  • How can you tell if a dog is becoming stressed during training?  An ability to read and correctly interpret a dog's body language is vital.  It tells us how the dog is feeling and tells us what they will do next.  If a trainer can't read a dog's body language, they should not be training dogs.  Dogs tell us they are uneasy by licking their lips, yawning, sniffing the ground, turning their head away, panting, scratching, shaking off, ears back (and much more).  I've seen "before and after" videos on social media where the dog is very obviously stressed by the experience, but the trainer is oblivious to this and is claiming to have fixed the dog in one session.  Remember if it sounds too good to be true .. it probably is! 
  • Do you guarantee results?  If they answer "yes" please walk away.  A guarantee of satisfaction is fine, but not results.  A trainer cannot guarantee the future behaviour of another living creature, we can't do that with humans let alone another species.  Guarantees and quick fixes usually mean one thing - the trainer will suppress the dog's behaviour using aversive training methods; the dog is stopped from communicating with us, which gives the illusion the problem is fixed.  Luckily the unskilled trainers who use these training techniques do leave a very obvious trail of clues behind them, that gives away what they do and how they do it. 

There are plenty of fabulous trainers who use reward-based training, genuinely care about your dog's welfare and will always do the right thing by you and your dog; there is no need to use the unskilled ones.  Getting the right help will give you the best chance of a permanent solution or improvement without any side effects.  There are so many factors that influence your dog's behaviour including their individual personality, their past experiences and what is happening to and around them at any given time.  You need someone who can identify what's really happening, and not give a "one size fits all solution".  

After 20 years of working in the industry I've found that people are reluctant to ask questions, assuming the trainer knows what they are doing, but that's not always the case when the industry is unregulated.  Just because a person owns a dog or two that they may have done some training with, doesn't "qualify" them as a dog trainer, any more than the fact I own a car or two and drive them "qualifies" me to run classes on car maintenance!!

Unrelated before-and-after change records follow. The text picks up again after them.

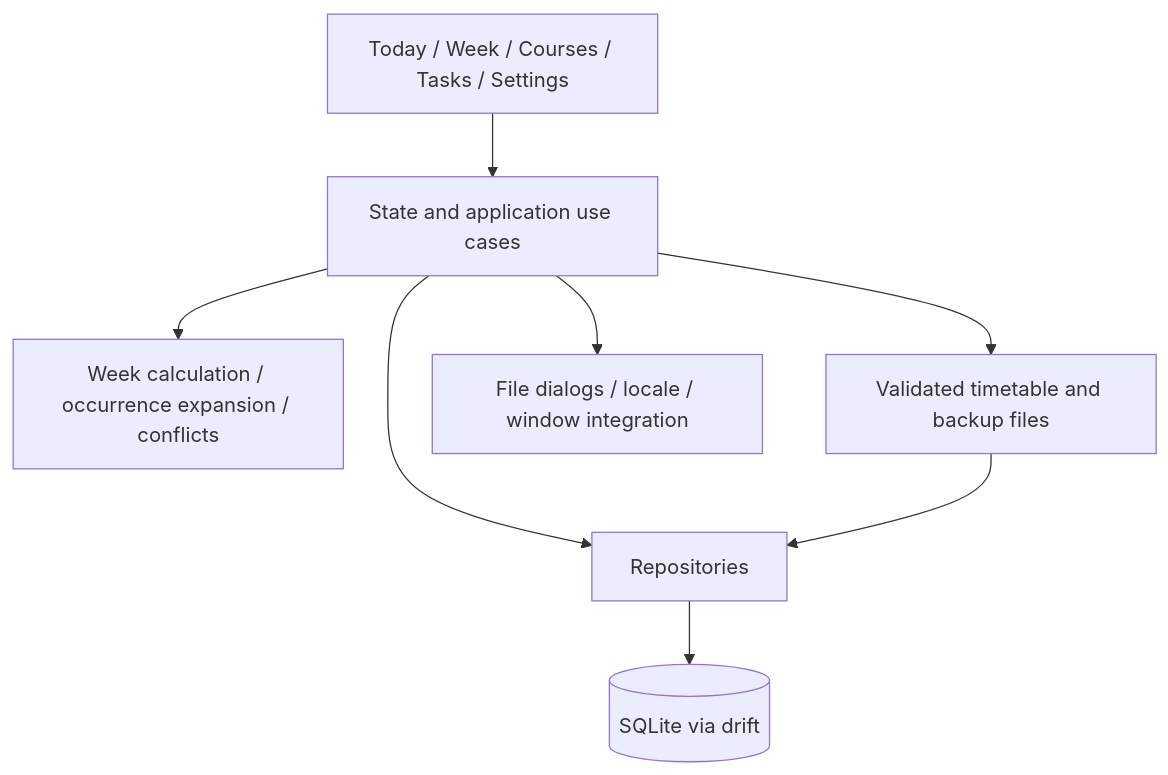
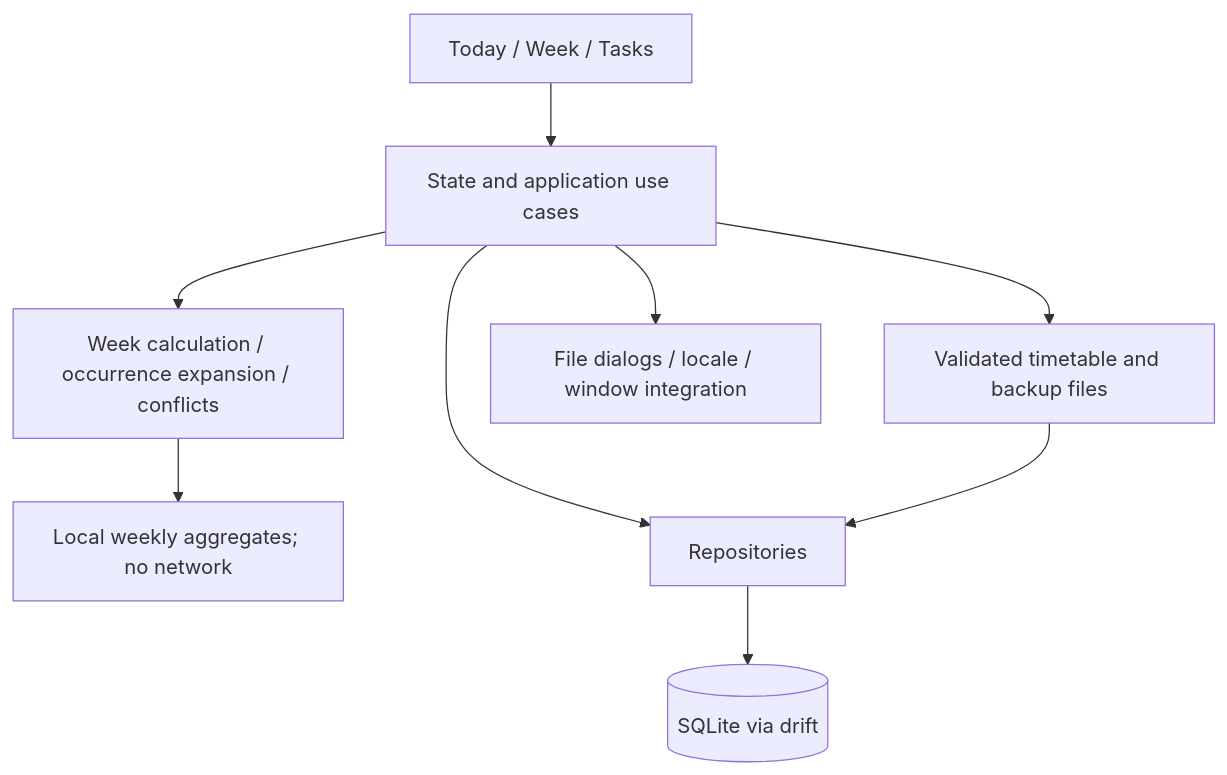
Before and after one commit to lorendw7/Cadence: the diagram in docs/ARCHITECTURE.md, drawn with Mermaid. The commit also changed other lines of this file and 19 other files, not shown here.

````diff
--- a/docs/ARCHITECTURE.md
+++ b/docs/ARCHITECTURE.md
@@ -7,10 +7,11 @@
 ```mermaid
 flowchart TD
-    UI[Today / Week / Courses / Tasks / Settings] --> State[State and application use cases]
+    UI[Today / Week / Tasks] --> State[State and application use cases]
     State --> Domain[Week calculation / occurrence expansion / conflicts]
+    Domain --> Review[Local weekly aggregates; no network]
     State --> Repo[Repositories]
     Repo --> DB[(SQLite via drift)]
     State --> Files[Validated timetable and backup files]
     Files --> Repo
     State --> Platform[File dialogs / locale / window integration]
 ```
````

It's highly recommended that you seek advice on your dog's behaviour from a qualified trainer.  Dogs aren't a Google search, and whilst there is some awesome advice out there, there is also some really dangerous advice too.  I am intending to add some links here later on to some reliable sources of information.  In the meantime if you find information on the internet, feel free to email me the link, I will happily let you know if I think it's suitable advice for you to follow.

Gentle, Fun and Effective Training for all the Family